Required action> Extract the complete data exactly as given.

Provided data>
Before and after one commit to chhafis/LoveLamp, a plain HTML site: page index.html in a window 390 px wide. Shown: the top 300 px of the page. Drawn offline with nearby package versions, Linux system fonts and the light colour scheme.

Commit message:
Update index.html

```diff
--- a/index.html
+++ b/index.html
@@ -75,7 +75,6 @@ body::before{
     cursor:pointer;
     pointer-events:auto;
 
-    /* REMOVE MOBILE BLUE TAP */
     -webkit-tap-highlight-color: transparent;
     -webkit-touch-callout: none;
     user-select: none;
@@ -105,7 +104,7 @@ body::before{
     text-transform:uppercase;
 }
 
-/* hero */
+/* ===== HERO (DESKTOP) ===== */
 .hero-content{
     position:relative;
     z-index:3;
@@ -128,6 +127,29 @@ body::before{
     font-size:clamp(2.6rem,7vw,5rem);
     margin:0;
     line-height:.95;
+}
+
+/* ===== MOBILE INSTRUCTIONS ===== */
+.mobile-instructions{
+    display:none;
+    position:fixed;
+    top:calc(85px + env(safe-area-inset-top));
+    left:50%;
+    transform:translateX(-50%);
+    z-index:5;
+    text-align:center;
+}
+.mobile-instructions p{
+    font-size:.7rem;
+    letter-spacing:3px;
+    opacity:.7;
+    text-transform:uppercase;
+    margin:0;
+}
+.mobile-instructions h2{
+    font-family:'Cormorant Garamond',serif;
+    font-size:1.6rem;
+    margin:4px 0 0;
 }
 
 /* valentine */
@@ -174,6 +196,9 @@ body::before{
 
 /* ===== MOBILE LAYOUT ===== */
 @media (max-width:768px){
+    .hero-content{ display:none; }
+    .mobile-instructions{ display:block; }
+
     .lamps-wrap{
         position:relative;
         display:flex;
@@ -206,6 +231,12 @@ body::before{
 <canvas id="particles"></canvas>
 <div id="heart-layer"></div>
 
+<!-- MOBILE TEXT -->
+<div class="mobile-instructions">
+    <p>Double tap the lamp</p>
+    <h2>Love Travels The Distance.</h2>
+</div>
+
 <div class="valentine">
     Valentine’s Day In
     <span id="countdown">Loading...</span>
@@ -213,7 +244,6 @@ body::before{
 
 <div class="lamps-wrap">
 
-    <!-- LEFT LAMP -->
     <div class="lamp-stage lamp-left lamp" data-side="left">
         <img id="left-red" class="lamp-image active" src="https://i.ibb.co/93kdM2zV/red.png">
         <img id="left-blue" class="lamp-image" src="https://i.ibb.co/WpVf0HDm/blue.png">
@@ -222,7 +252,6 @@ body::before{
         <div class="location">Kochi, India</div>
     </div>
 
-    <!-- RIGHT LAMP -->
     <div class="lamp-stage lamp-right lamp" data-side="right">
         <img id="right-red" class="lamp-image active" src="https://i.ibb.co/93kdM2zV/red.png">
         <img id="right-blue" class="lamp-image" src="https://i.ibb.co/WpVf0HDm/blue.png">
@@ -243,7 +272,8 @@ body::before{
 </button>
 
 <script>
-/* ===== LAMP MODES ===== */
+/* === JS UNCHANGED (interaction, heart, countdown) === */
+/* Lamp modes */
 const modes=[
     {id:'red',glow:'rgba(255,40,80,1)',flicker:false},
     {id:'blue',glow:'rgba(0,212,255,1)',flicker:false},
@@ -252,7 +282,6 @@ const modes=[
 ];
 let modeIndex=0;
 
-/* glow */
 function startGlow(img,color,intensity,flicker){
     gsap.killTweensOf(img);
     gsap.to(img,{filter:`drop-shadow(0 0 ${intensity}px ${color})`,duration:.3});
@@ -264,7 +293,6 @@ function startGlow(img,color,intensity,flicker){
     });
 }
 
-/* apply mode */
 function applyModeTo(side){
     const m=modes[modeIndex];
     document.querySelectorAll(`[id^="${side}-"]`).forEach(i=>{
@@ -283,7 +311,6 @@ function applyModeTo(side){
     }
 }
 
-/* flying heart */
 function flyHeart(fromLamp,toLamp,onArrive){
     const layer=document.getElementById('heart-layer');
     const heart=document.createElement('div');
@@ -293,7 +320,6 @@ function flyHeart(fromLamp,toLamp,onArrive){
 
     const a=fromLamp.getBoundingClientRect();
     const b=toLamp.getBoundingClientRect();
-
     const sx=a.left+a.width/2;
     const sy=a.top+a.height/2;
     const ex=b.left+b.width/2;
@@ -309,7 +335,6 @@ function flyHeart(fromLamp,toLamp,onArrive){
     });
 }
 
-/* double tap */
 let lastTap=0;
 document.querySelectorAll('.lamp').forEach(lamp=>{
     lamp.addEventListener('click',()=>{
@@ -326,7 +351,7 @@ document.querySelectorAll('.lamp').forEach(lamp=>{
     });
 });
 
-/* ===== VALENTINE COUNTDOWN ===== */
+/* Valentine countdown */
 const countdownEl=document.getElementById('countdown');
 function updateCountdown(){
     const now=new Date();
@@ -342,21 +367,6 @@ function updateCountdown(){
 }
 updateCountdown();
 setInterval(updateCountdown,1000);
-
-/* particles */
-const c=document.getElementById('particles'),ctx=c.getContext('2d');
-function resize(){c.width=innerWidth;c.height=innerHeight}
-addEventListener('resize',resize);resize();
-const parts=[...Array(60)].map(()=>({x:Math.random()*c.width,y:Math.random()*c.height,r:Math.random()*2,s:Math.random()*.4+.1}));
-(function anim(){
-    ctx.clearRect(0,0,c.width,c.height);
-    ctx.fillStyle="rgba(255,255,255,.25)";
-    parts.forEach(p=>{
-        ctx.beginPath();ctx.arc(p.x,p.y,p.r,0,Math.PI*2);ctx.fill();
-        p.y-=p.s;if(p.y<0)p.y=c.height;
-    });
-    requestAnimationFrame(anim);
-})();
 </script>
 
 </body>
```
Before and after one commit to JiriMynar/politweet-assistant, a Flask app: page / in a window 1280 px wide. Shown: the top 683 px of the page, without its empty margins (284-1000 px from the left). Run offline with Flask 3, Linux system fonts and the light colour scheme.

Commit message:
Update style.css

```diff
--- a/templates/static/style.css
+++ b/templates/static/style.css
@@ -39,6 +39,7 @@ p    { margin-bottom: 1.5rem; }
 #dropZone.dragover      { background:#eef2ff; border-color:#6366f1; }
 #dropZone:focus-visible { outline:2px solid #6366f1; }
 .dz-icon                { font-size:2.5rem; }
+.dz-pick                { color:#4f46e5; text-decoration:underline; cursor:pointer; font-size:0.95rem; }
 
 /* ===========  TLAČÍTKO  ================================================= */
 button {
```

Result>
Before and after one commit to chhafis/LoveLamp, a plain HTML site: page index.html in a window 390 px wide. Shown: the top 300 px of the page. Drawn offline with nearby package versions, Linux system fonts and the light colour scheme.

Commit message:
Update index.html

```diff
--- a/index.html
+++ b/index.html
@@ -75,7 +75,6 @@ body::before{
     cursor:pointer;
     pointer-events:auto;
 
-    /* REMOVE MOBILE BLUE TAP */
     -webkit-tap-highlight-color: transparent;
     -webkit-touch-callout: none;
     user-select: none;
@@ -105,7 +104,7 @@ body::before{
     text-transform:uppercase;
 }
 
-/* hero */
+/* ===== HERO (DESKTOP) ===== */
 .hero-content{
     position:relative;
     z-index:3;
@@ -128,6 +127,29 @@ body::before{
     font-size:clamp(2.6rem,7vw,5rem);
     margin:0;
     line-height:.95;
+}
+
+/* ===== MOBILE INSTRUCTIONS ===== */
+.mobile-instructions{
+    display:none;
+    position:fixed;
+    top:calc(85px + env(safe-area-inset-top));
+    left:50%;
+    transform:translateX(-50%);
+    z-index:5;
+    text-align:center;
+}
+.mobile-instructions p{
+    font-size:.7rem;
+    letter-spacing:3px;
+    opacity:.7;
+    text-transform:uppercase;
+    margin:0;
+}
+.mobile-instructions h2{
+    font-family:'Cormorant Garamond',serif;
+    font-size:1.6rem;
+    margin:4px 0 0;
 }
 
 /* valentine */
@@ -174,6 +196,9 @@ body::before{
 
 /* ===== MOBILE LAYOUT ===== */
 @media (max-width:768px){
+    .hero-content{ display:none; }
+    .mobile-instructions{ display:block; }
+
     .lamps-wrap{
         position:relative;
         display:flex;
@@ -206,6 +231,12 @@ body::before{
 <canvas id="particles"></canvas>
 <div id="heart-layer"></div>
 
+<!-- MOBILE TEXT -->
+<div class="mobile-instructions">
+    <p>Double tap the lamp</p>
+    <h2>Love Travels The Distance.</h2>
+</div>
+
 <div class="valentine">
     Valentine’s Day In
     <span id="countdown">Loading...</span>
@@ -213,7 +244,6 @@ body::before{
 
 <div class="lamps-wrap">
 
-    <!-- LEFT LAMP -->
     <div class="lamp-stage lamp-left lamp" data-side="left">
         <img id="left-red" class="lamp-image active" src="https://i.ibb.co/93kdM2zV/red.png">
         <img id="left-blue" class="lamp-image" src="https://i.ibb.co/WpVf0HDm/blue.png">
@@ -222,7 +252,6 @@ body::before{
         <div class="location">Kochi, India</div>
     </div>
 
-    <!-- RIGHT LAMP -->
     <div class="lamp-stage lamp-right lamp" data-side="right">
         <img id="right-red" class="lamp-image active" src="https://i.ibb.co/93kdM2zV/red.png">
         <img id="right-blue" class="lamp-image" src="https://i.ibb.co/WpVf0HDm/blue.png">
@@ -243,7 +272,8 @@ body::before{
 </button>
 
 <script>
-/* ===== LAMP MODES ===== */
+/* === JS UNCHANGED (interaction, heart, countdown) === */
+/* Lamp modes */
 const modes=[
     {id:'red',glow:'rgba(255,40,80,1)',flicker:false},
     {id:'blue',glow:'rgba(0,212,255,1)',flicker:false},
@@ -252,7 +282,6 @@ const modes=[
 ];
 let modeIndex=0;
 
-/* glow */
 function startGlow(img,color,intensity,flicker){
     gsap.killTweensOf(img);
     gsap.to(img,{filter:`drop-shadow(0 0 ${intensity}px ${color})`,duration:.3});
@@ -264,7 +293,6 @@ function startGlow(img,color,intensity,flicker){
     });
 }
 
-/* apply mode */
 function applyModeTo(side){
     const m=modes[modeIndex];
     document.querySelectorAll(`[id^="${side}-"]`).forEach(i=>{
@@ -283,7 +311,6 @@ function applyModeTo(side){
     }
 }
 
-/* flying heart */
 function flyHeart(fromLamp,toLamp,onArrive){
     const layer=document.getElementById('heart-layer');
     const heart=document.createElement('div');
@@ -293,7 +320,6 @@ function flyHeart(fromLamp,toLamp,onArrive){
 
     const a=fromLamp.getBoundingClientRect();
     const b=toLamp.getBoundingClientRect();
-
     const sx=a.left+a.width/2;
     const sy=a.top+a.height/2;
     const ex=b.left+b.width/2;
@@ -309,7 +335,6 @@ function flyHeart(fromLamp,toLamp,onArrive){
     });
 }
 
-/* double tap */
 let lastTap=0;
 document.querySelectorAll('.lamp').forEach(lamp=>{
     lamp.addEventListener('click',()=>{
@@ -326,7 +351,7 @@ document.querySelectorAll('.lamp').forEach(lamp=>{
     });
 });
 
-/* ===== VALENTINE COUNTDOWN ===== */
+/* Valentine countdown */
 const countdownEl=document.getElementById('countdown');
 function updateCountdown(){
     const now=new Date();
@@ -342,21 +367,6 @@ function updateCountdown(){
 }
 updateCountdown();
 setInterval(updateCountdown,1000);
-
-/* particles */
-const c=document.getElementById('particles'),ctx=c.getContext('2d');
-function resize(){c.width=innerWidth;c.height=innerHeight}
-addEventListener('resize',resize);resize();
-const parts=[...Array(60)].map(()=>({x:Math.random()*c.width,y:Math.random()*c.height,r:Math.random()*2,s:Math.random()*.4+.1}));
-(function anim(){
-    ctx.clearRect(0,0,c.width,c.height);
-    ctx.fillStyle="rgba(255,255,255,.25)";
-    parts.forEach(p=>{
-        ctx.beginPath();ctx.arc(p.x,p.y,p.r,0,Math.PI*2);ctx.fill();
-        p.y-=p.s;if(p.y<0)p.y=c.height;
-    });
-    requestAnimationFrame(anim);
-})();
 </script>
 
 </body>
```
Before and after one commit to JiriMynar/politweet-assistant, a Flask app: page / in a window 1280 px wide. Shown: the top 683 px of the page, without its empty margins (284-1000 px from the left). Run offline with Flask 3, Linux system fonts and the light colour scheme.

Commit message:
Update style.css

```diff
--- a/templates/static/style.css
+++ b/templates/static/style.css
@@ -39,6 +39,7 @@ p    { margin-bottom: 1.5rem; }
 #dropZone.dragover      { background:#eef2ff; border-color:#6366f1; }
 #dropZone:focus-visible { outline:2px solid #6366f1; }
 .dz-icon                { font-size:2.5rem; }
+.dz-pick                { color:#4f46e5; text-decoration:underline; cursor:pointer; font-size:0.95rem; }
 
 /* ===========  TLAČÍTKO  ================================================= */
 button {
```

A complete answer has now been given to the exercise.